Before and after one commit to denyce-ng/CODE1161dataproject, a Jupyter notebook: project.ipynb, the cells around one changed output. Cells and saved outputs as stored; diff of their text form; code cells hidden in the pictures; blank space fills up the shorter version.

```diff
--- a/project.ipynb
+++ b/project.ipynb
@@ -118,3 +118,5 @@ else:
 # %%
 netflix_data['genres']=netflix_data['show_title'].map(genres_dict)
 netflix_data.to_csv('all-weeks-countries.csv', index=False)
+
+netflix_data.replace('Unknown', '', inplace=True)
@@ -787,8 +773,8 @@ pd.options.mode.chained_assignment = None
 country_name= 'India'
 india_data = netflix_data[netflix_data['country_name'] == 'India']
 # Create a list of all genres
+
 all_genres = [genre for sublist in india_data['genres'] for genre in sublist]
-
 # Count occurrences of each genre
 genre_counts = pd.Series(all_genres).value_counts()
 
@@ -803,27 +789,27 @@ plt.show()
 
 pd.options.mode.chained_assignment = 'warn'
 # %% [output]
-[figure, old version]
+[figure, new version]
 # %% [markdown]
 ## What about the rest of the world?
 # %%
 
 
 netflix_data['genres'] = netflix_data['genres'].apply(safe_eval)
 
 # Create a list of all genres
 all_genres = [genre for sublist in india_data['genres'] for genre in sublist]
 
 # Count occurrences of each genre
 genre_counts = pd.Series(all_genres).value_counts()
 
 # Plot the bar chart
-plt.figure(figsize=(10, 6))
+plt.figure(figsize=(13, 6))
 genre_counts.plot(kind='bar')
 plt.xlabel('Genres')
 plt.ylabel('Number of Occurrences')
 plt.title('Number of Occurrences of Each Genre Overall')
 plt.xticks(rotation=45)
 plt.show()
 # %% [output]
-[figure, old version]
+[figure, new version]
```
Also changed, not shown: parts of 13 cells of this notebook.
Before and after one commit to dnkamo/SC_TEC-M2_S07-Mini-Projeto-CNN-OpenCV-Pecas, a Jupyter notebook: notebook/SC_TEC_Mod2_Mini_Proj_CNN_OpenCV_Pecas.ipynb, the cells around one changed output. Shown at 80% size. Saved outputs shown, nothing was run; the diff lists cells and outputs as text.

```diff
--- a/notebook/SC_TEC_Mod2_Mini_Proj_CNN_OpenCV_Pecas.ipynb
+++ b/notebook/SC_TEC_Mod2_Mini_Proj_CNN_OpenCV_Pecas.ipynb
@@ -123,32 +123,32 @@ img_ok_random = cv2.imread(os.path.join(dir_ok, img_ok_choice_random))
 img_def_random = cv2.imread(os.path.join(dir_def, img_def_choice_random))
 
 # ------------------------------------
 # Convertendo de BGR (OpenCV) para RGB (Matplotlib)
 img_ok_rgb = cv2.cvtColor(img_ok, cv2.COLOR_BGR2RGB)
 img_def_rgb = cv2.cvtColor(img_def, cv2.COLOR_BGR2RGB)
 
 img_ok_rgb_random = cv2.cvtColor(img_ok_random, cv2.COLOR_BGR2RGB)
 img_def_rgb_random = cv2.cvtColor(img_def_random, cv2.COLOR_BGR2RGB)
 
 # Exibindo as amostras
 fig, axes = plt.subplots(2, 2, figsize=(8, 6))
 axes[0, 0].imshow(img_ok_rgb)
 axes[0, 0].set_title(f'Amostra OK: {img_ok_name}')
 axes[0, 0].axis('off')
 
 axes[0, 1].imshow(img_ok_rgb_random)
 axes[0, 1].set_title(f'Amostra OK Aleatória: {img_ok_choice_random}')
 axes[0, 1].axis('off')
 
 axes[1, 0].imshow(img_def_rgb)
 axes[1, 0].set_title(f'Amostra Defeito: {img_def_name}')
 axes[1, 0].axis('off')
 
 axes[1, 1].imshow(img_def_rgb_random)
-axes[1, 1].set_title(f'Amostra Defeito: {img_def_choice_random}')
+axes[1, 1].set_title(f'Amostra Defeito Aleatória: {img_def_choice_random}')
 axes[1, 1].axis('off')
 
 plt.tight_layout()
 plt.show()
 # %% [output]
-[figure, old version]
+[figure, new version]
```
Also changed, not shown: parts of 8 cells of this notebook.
★ ★ ★ ★ ★
* _Task instructions_: The full data must appear again, retyped in every detail.

* _Exercise answer_:
Before and after one commit to denyce-ng/CODE1161dataproject, a Jupyter notebook: project.ipynb, the cells around one changed output. Cells and saved outputs as stored; diff of their text form; code cells hidden in the pictures; blank space fills up the shorter version.

```diff
--- a/project.ipynb
+++ b/project.ipynb
@@ -118,3 +118,5 @@ else:
 # %%
 netflix_data['genres']=netflix_data['show_title'].map(genres_dict)
 netflix_data.to_csv('all-weeks-countries.csv', index=False)
+
+netflix_data.replace('Unknown', '', inplace=True)
@@ -787,8 +773,8 @@ pd.options.mode.chained_assignment = None
 country_name= 'India'
 india_data = netflix_data[netflix_data['country_name'] == 'India']
 # Create a list of all genres
+
 all_genres = [genre for sublist in india_data['genres'] for genre in sublist]
-
 # Count occurrences of each genre
 genre_counts = pd.Series(all_genres).value_counts()
 
@@ -803,27 +789,27 @@ plt.show()
 
 pd.options.mode.chained_assignment = 'warn'
 # %% [output]
-[figure, old version]
+[figure, new version]
 # %% [markdown]
 ## What about the rest of the world?
 # %%
 
 
 netflix_data['genres'] = netflix_data['genres'].apply(safe_eval)
 
 # Create a list of all genres
 all_genres = [genre for sublist in india_data['genres'] for genre in sublist]
 
 # Count occurrences of each genre
 genre_counts = pd.Series(all_genres).value_counts()
 
 # Plot the bar chart
-plt.figure(figsize=(10, 6))
+plt.figure(figsize=(13, 6))
 genre_counts.plot(kind='bar')
 plt.xlabel('Genres')
 plt.ylabel('Number of Occurrences')
 plt.title('Number of Occurrences of Each Genre Overall')
 plt.xticks(rotation=45)
 plt.show()
 # %% [output]
-[figure, old version]
+[figure, new version]
```
Also changed, not shown: parts of 13 cells of this notebook.
Before and after one commit to dnkamo/SC_TEC-M2_S07-Mini-Projeto-CNN-OpenCV-Pecas, a Jupyter notebook: notebook/SC_TEC_Mod2_Mini_Proj_CNN_OpenCV_Pecas.ipynb, the cells around one changed output. Shown at 80% size. Saved outputs shown, nothing was run; the diff lists cells and outputs as text.

```diff
--- a/notebook/SC_TEC_Mod2_Mini_Proj_CNN_OpenCV_Pecas.ipynb
+++ b/notebook/SC_TEC_Mod2_Mini_Proj_CNN_OpenCV_Pecas.ipynb
@@ -123,32 +123,32 @@ img_ok_random = cv2.imread(os.path.join(dir_ok, img_ok_choice_random))
 img_def_random = cv2.imread(os.path.join(dir_def, img_def_choice_random))
 
 # ------------------------------------
 # Convertendo de BGR (OpenCV) para RGB (Matplotlib)
 img_ok_rgb = cv2.cvtColor(img_ok, cv2.COLOR_BGR2RGB)
 img_def_rgb = cv2.cvtColor(img_def, cv2.COLOR_BGR2RGB)
 
 img_ok_rgb_random = cv2.cvtColor(img_ok_random, cv2.COLOR_BGR2RGB)
 img_def_rgb_random = cv2.cvtColor(img_def_random, cv2.COLOR_BGR2RGB)
 
 # Exibindo as amostras
 fig, axes = plt.subplots(2, 2, figsize=(8, 6))
 axes[0, 0].imshow(img_ok_rgb)
 axes[0, 0].set_title(f'Amostra OK: {img_ok_name}')
 axes[0, 0].axis('off')
 
 axes[0, 1].imshow(img_ok_rgb_random)
 axes[0, 1].set_title(f'Amostra OK Aleatória: {img_ok_choice_random}')
 axes[0, 1].axis('off')
 
 axes[1, 0].imshow(img_def_rgb)
 axes[1, 0].set_title(f'Amostra Defeito: {img_def_name}')
 axes[1, 0].axis('off')
 
 axes[1, 1].imshow(img_def_rgb_random)
-axes[1, 1].set_title(f'Amostra Defeito: {img_def_choice_random}')
+axes[1, 1].set_title(f'Amostra Defeito Aleatória: {img_def_choice_random}')
 axes[1, 1].axis('off')
 
 plt.tight_layout()
 plt.show()
 # %% [output]
-[figure, old version]
+[figure, new version]
```
Also changed, not shown: parts of 8 cells of this notebook.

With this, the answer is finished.